- AstraZeneca said in response that the legal action by the EU was without merit and pledged to defend itself strongly in court.
- "The Commission has started last Friday a legal action against AstraZeneca," the EU spokesman told a news conference, noting all 27 EU states backed the move.
BRUSSELS: The European Commission said on Monday it had launched legal action against AstraZeneca for not respecting its contract for the supply of COVID-19 vaccines and for not having a "reliable" plan to ensure timely deliveries.
AstraZeneca said in response that the legal action by the EU was without merit and pledged to defend itself strongly in court.
"AstraZeneca has fully complied with the Advance Purchase Agreement with the European Commission and will strongly defend itself in court. We believe any litigation is without merit and we welcome this opportunity to resolve this dispute as soon as possible," AstraZeneca said in a statement on Monday.
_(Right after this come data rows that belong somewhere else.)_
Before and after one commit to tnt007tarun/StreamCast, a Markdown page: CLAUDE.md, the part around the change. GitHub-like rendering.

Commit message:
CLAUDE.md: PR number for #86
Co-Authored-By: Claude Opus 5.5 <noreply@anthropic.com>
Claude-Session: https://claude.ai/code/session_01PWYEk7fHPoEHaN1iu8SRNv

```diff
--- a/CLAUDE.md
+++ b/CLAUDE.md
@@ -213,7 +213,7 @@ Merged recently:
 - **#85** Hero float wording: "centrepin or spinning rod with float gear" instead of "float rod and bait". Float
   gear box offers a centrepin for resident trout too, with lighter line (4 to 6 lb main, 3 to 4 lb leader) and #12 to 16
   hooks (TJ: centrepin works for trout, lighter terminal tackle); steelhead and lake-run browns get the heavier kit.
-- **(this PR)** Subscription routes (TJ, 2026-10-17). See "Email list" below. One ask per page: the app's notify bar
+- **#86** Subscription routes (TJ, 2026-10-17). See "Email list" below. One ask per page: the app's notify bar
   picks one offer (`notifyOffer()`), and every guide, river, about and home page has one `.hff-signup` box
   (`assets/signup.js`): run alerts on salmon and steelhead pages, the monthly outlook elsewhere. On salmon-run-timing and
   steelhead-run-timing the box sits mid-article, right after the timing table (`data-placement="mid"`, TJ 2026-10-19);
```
Under the contract, the Anglo-Swedish company had committed to making its "best reasonable efforts" to deliver 180 million vaccine doses to the EU in the second quarter of this year, for a total of 300 million in the period from December to June.
But AstraZeneca said in a statement on March 12 it would aim to deliver only one-third of that by the end of June, of which about 70 million in the second quarter. A week after that, the Commission sent a legal letter to the company in the first step of a formal procedure to resolve disputes.
"The Commission has started last Friday a legal action against AstraZeneca," the EU spokesman told a news conference, noting all 27 EU states backed the move.
"Some terms of the contract have not been respected and the company has not been in a position to come up with a reliable strategy to ensure timely delivery of doses," the spokesman said, explaining what triggered the move.
Under the contract, the case will need to be resolved by Belgian courts.
"We want to make sure there is a speedy delivery of a sufficient number of doses that European citizens are entitled to and which have been promised on the basis of the contract," the spokesman said.
"Every vaccine dose counts," EU health commissioner Stella Kyriakides said on Twitter, announcing the legal proceedings against AstraZeneca.
Germany, France and Hungary were among EU states that were initially reticent to sue the company, diplomats said, but eventually they supported the move.
The EU wants AstraZeneca to deliver the promised 300 million doses, but in a further sign of its irritation towards the company, it has already forgone another 100 million shots that it had an option to buy under the contract signed in August.